Blooms, Branches and Berries
By Jerry “Paw-paw” Wochna
The typical winter landscape is stark, with grays, browns and whites. There seems to be little hope of bright colors until spring. But wait…
There is hope! And it is found in a shrub which is native to Ohio called Ilex verticillata
, commonly known as winterberry. Just around November, as the leaves fall off this shrub, the bright red berries of the female winterberry begin their stunning display. And here is the added pleasant surprise - the deer and the Japanese beetles won’t eat any part of this shrub; but late in the winter hungry birds will descend to polish off those berries. What a show!
Go to your local nursery and ask for this shrub. The nursery person should be knowledgeable to help you pair the female winterberries with some appropriate males. Winterberries are dioecious (separate male and female plants). Only fertilized female flowers in the spring will produce those attractive red berries in winter. I have had good success with a circle design using two males in the center surrounded by five to seven females on the outer ring.
Another great showpiece in the winter landscape is Cornus sericea,
commonly known as red twig dogwood. It is also a native of Ohio and glistens when the suns rays hit those red branches. Red twig dogwood also catches the eye after a fresh crisp white snow fall. Wow: what a contrast in colors!
Now for the impossible? The blooms. Our little viola and pansy flowers are lovers of the cool weather. Add a few of these flowers beneath your winterberry and red twig dogwood for splashes of extra color. They will retreat in severe cold but on days near or above freezing they will start to rally.
On a cold snowy day, with of course a hot cup of tea, cocoa, or coffee, you can watch from your window and admire your colorful winter landscape.
About the Author

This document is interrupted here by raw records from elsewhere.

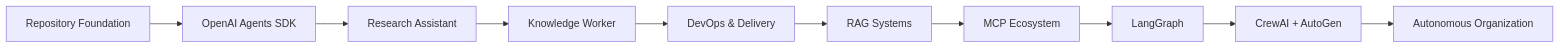
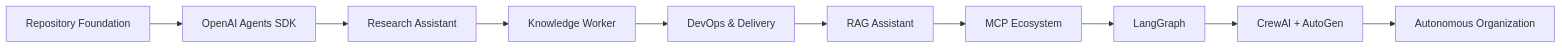
The diagram in ROADMAP.md (gtaltou/autonomous-ai-agents-hub), drawn with Mermaid before and after one commit. The commit also changed other lines of this file and 66 other files, not shown here.

First line of the commit message:
feat: complete RAG Assistant and repository modernization

````diff
--- a/ROADMAP.md
+++ b/ROADMAP.md
@@ -57,22 +57,22 @@
 ```mermaid
 flowchart LR
 
 A[Repository Foundation]
 --> B[OpenAI Agents SDK]
 
 B --> C[Research Assistant]
 
 C --> D[Knowledge Worker]
 
 D --> E[DevOps & Delivery]
 
-E --> F[RAG Systems]
+E --> F[RAG Assistant]
 
 F --> G[MCP Ecosystem]
 
 G --> H[LangGraph]
 
 H --> I[CrewAI + AutoGen]
 
 I --> J[Autonomous Organization]
 ```
````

Jerry "Paw Paw" Wochna has been with Cleveland Metroparks for twenty years and is currently working in Rocky River Reservation. His passions are native pollinating plants, farming, and making maple syrup. Some of you met Jerry at our Donor Appreciation Dinner last year, where he brought a red wagon full of beautiful native plants!